### TRY IT
What you return should be the entries, unchanged, without their pictures.

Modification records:

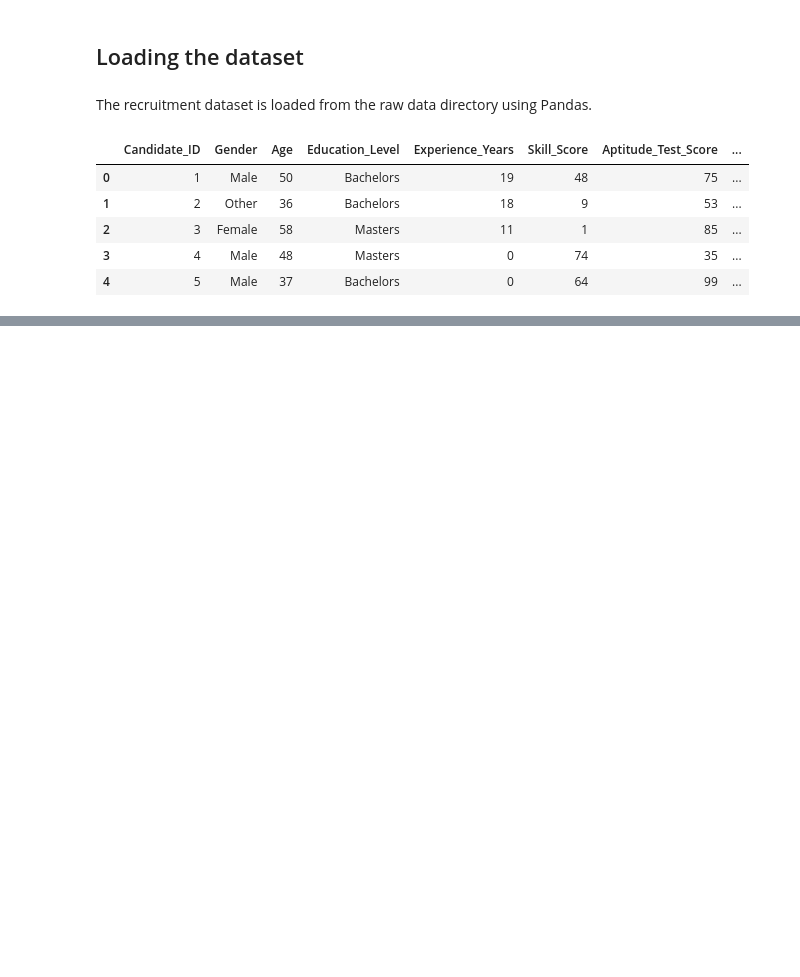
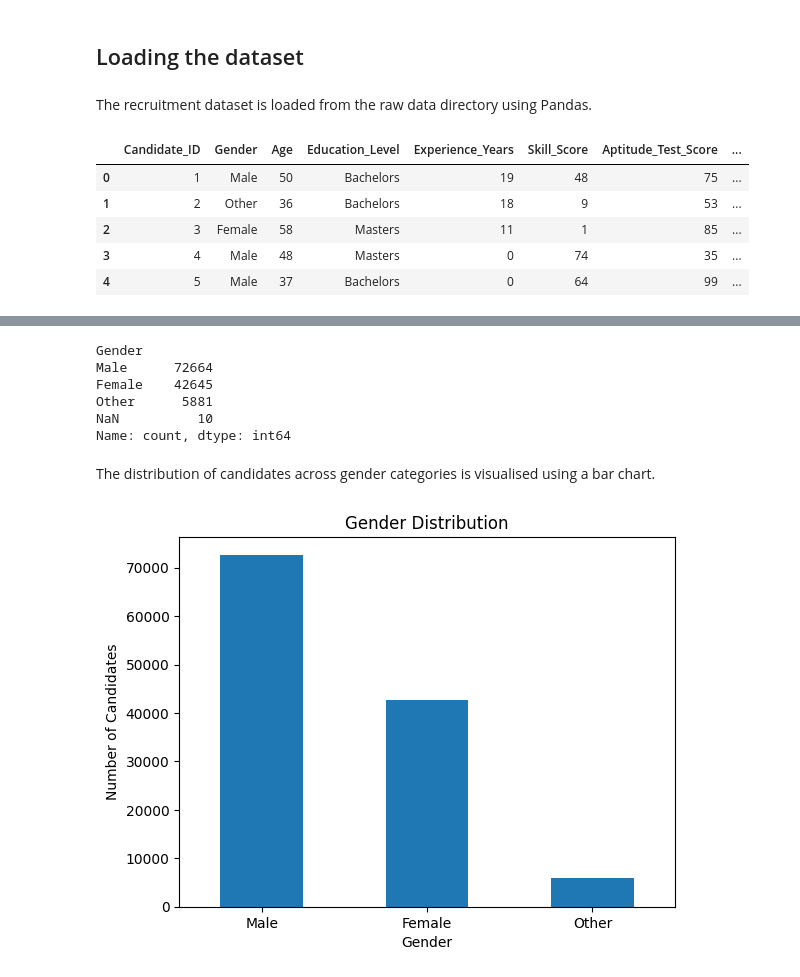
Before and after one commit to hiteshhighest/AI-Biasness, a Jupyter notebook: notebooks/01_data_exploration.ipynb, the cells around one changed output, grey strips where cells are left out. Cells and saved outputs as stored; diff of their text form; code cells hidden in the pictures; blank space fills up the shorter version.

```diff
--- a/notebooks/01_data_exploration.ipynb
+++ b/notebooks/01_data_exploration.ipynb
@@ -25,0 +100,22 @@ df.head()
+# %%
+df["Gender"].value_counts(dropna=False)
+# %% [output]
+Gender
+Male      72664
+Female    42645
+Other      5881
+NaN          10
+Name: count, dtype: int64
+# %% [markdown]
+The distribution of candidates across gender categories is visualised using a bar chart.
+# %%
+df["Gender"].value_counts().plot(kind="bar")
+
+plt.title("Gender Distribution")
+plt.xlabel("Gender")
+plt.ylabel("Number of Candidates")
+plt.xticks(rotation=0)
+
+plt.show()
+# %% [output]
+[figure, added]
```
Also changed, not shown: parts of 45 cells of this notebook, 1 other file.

### OUTPUT OF THE EXERCISE
Before and after one commit to hiteshhighest/AI-Biasness, a Jupyter notebook: notebooks/01_data_exploration.ipynb, the cells around one changed output, grey strips where cells are left out. Cells and saved outputs as stored; diff of their text form; code cells hidden in the pictures; blank space fills up the shorter version.

```diff
--- a/notebooks/01_data_exploration.ipynb
+++ b/notebooks/01_data_exploration.ipynb
@@ -25,0 +100,22 @@ df.head()
+# %%
+df["Gender"].value_counts(dropna=False)
+# %% [output]
+Gender
+Male      72664
+Female    42645
+Other      5881
+NaN          10
+Name: count, dtype: int64
+# %% [markdown]
+The distribution of candidates across gender categories is visualised using a bar chart.
+# %%
+df["Gender"].value_counts().plot(kind="bar")
+
+plt.title("Gender Distribution")
+plt.xlabel("Gender")
+plt.ylabel("Number of Candidates")
+plt.xticks(rotation=0)
+
+plt.show()
+# %% [output]
+[figure, added]
```
Also changed, not shown: parts of 45 cells of this notebook, 1 other file.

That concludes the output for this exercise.